Every line that contains "button" must be located and copied from the data.

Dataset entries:
========

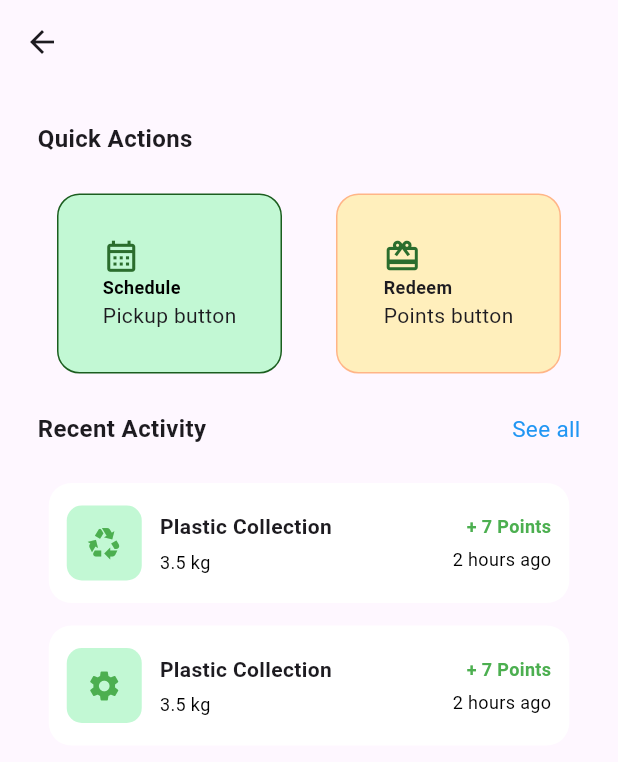
After one commit to mararika69/Bin-Band-Project, a Flutter app: the HomeScreen screen opened directly, on a phone screen of 412 x 824 dp. The commit adds this screen. Shown: the top 762 px of the screen. Run offline on Flutter 3.47's test engine with Material 3 defaults, Android fonts, the phone set to English and light mode, and no system bars.

Commit message:
Saving my local changes

```diff
--- a/lib/main.dart
+++ b/lib/main.dart
@@ -86,6 +86,7 @@ class _MyHomePageState extends State<MyHomePage> {
         title: Text(widget.title),
       ),
       body: Center(
+
         // Center is a layout widget. It takes a single child and positions it
         // in the middle of the parent.
         child: Column(
--- /dev/null
+++ b/lib/sceens/home_sceen.dart
@@ -0,0 +1,274 @@
+import 'package:flutter/material.dart';
+
+class HomeScreen extends StatelessWidget {
+  const HomeScreen({super.key});
+
+  @override
+  Widget build(BuildContext context) {
+    return Scaffold(
+      appBar: AppBar(),
+      body: Column(
+        crossAxisAlignment: CrossAxisAlignment.start,
+        children: [
+          Padding(
+            padding: const EdgeInsets.all(25.0),
+            child: Text(
+              "Quick Actions",
+              style: TextStyle(fontSize: 16, fontWeight: FontWeight.bold),
+            ),
+          ),
+          Row(
+            mainAxisAlignment: MainAxisAlignment.center,
+            children: [
+              // First Container
+              Container(
+                height: 120,
+                width: 150,
+                decoration: BoxDecoration(
+                  borderRadius: BorderRadius.circular(15), // Rounded corners
+                  color: Color(0xFFC2F8D4), // Background color
+                  border: Border.all(
+                    color: Color(0xFF1B5E1F), // Border color
+                    width: 1, // Border width
+                  ),
+                ),
+
+                child: Center(
+                  child: Column(
+                    crossAxisAlignment: CrossAxisAlignment.start,
+                    mainAxisSize: MainAxisSize.min,
+                    children: [
+                      Icon(
+                        Icons.calendar_month_outlined,
+                        size: 25,
+                        color: const Color.fromARGB(255, 43, 109, 45),
+                      ),
+                      Text(
+                        "Schedule",
+                        style: TextStyle(
+                          fontSize: 12,
+                          fontWeight: FontWeight.bold,
+                          color: Colors.black,
+                        ),
+                      ),
+                      Text("Pickup button"),
+                    ],
+                  ),
+                ),
+              ),
+
+              SizedBox(width: 36), // Adds space between the containers
+              // Second Container
+              Container(
+                height: 120,
+                width: 150,
+                decoration: BoxDecoration(
+                  borderRadius: BorderRadius.circular(15),
+                  color: Color(0xFFFFEFBC),
+                  border: Border.all(
+                    color: Color(0xFFFFB587), // Border color
+                    width: 1, // Border width
+                  ),
+                ),
+                child: Center(
+                  child: Column(
+                    crossAxisAlignment: CrossAxisAlignment.start,
+                    mainAxisSize: MainAxisSize.min,
+                    children: [
+                      Icon(
+                        Icons.wallet_giftcard,
+                        size: 25,
+                        color: const Color.fromARGB(255, 43, 109, 45),
+                      ),
+
+                      Text(
+                        "Redeem",
+                        style: TextStyle(
+                          fontSize: 12,
+                          fontWeight: FontWeight.bold,
+                        ),
+                      ),
+                      Text("Points button"),
+                    ],
+                  ),
+                ),
+              ),
+            ],
+          ),
+          // Adds space before the row
+          // Recent Activity Section
+          Padding(
+            padding: EdgeInsets.all(25), // Adds padding around the Row
+            child: Row(
+              mainAxisAlignment:
+                  MainAxisAlignment.spaceBetween, // Spaces out children evenly
+              children: [
+                Text(
+                  "Recent Activity", // First Text widget with bold and font size 18
+                  style: TextStyle(fontSize: 16, fontWeight: FontWeight.bold),
+                ),
+                Text(
+                  "See all",
+                  style: TextStyle(fontSize: 15, color: Colors.blue),
+                ), // Second Text widget displaying "data"
+              ],
+            ),
+          ),
+
+          // Adds space after the row
+          Center(
+            child: Container(
+              height: 80,
+              width: 347,
+              padding: EdgeInsets.all(12),
+              decoration: BoxDecoration(
+                borderRadius: BorderRadius.circular(15),
+                color: Colors.white,
+              ),
+              child: Row(
+                crossAxisAlignment: CrossAxisAlignment.center,
+                children: [
+                  // Icon inside green rounded box
+                  Container(
+                    height: 50,
+                    width: 50,
+                    decoration: BoxDecoration(
+                      borderRadius: BorderRadius.circular(10),
+                      color: const Color(0xFFC2F8D4),
+                    ),
+                    child: Center(
+                      child: Icon(
+                        Icons.recycling,
+                        size: 24,
+                        color: Colors.green,
+                      ),
+                    ),
+                  ),
+                  SizedBox(width: 12), // Space between icon and text
+                  // Column for Plastic Collection and 3.5 kg
+                  Expanded(
+                    child: Column(
+                      crossAxisAlignment: CrossAxisAlignment.start,
+                      mainAxisAlignment: MainAxisAlignment.center,
+                      children: [
+                        Text(
+                          "Plastic Collection",
+                          style: TextStyle(
+                            fontSize: 14,
+                            fontWeight: FontWeight.bold,
+                          ),
+                        ),
+                        SizedBox(height: 5),
+                        Text(
+                          "3.5 kg",
+                          style: TextStyle(fontSize: 12, color: Colors.black),
+                        ),
+                      ],
+                    ),
+                  ),
+
+                  // Column for Points and Time
+                  Column(
+                    crossAxisAlignment: CrossAxisAlignment.end,
+                    mainAxisAlignment: MainAxisAlignment.center,
+                    children: [
+                      Text(
+                        "+ 7 Points",
+                        style: TextStyle(
+                          fontSize: 12,
+                          fontWeight: FontWeight.bold,
+                          color: Colors.green, // Green color for points
+                        ),
+                      ),
+                      SizedBox(height: 5),
+                      Text(
+                        "2 hours ago",
+                        style: TextStyle(fontSize: 12, color: Colors.black),
+                      ),
+                    ],
+                  ),
+                ],
+              ),
+            ),
+          ),
+          SizedBox(height: 15),
+          Center(
+            child: Container(
+              height: 80,
+              width: 347,
+              padding: EdgeInsets.all(12),
+              decoration: BoxDecoration(
+                borderRadius: BorderRadius.circular(15),
+                color: Colors.white,
+              ),
+              child: Row(
+                crossAxisAlignment: CrossAxisAlignment.center,
+                children: [
+                  // Icon inside green rounded box
+                  Container(
+                    height: 50,
+                    width: 50,
+                    decoration: BoxDecoration(
+                      borderRadius: BorderRadius.circular(10),
+                      color: const Color(0xFFC2F8D4),
+                    ),
+                    child: Center(
+                      child: Icon(
+                        Icons.settings,
+                        size: 24,
+                        color: Colors.green,
+                      ),
+                    ),
+                  ),
+                  SizedBox(width: 12), // Space between icon and text
+                  // Column for Plastic Collection and 3.5 kg
+                  Expanded(
+                    child: Column(
+                      crossAxisAlignment: CrossAxisAlignment.start,
+                      mainAxisAlignment: MainAxisAlignment.center,
+                      children: [
+                        Text(
+                          "Plastic Collection",
+                          style: TextStyle(
+                            fontSize: 14,
+                            fontWeight: FontWeight.bold,
+                          ),
+                        ),
+                        SizedBox(height: 5),
+                        Text(
+                          "3.5 kg",
+                          style: TextStyle(fontSize: 12, color: Colors.black),
+                        ),
+                      ],
+                    ),
+                  ),
+
+                  // Column for Points and Time
+                  Column(
+                    crossAxisAlignment: CrossAxisAlignment.end,
+                    mainAxisAlignment: MainAxisAlignment.center,
+                    children: [
+                      Text(
+                        "+ 7 Points",
+                        style: TextStyle(
+                          fontSize: 12,
+                          fontWeight: FontWeight.bold,
+                          color: Colors.green, // Green color for points
+                        ),
+                      ),
+                      SizedBox(height: 5),
+                      Text(
+                        "2 hours ago",
+                        style: TextStyle(fontSize: 12, color: Colors.black),
+                      ),
+                    ],
+                  ),
+                ],
+              ),
+            ),
+          ),
+        ],
+      ),
+    );
+  }
+}
```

========

■ **Response**:
+                      Text("Pickup button"),
+                      Text("Points button"),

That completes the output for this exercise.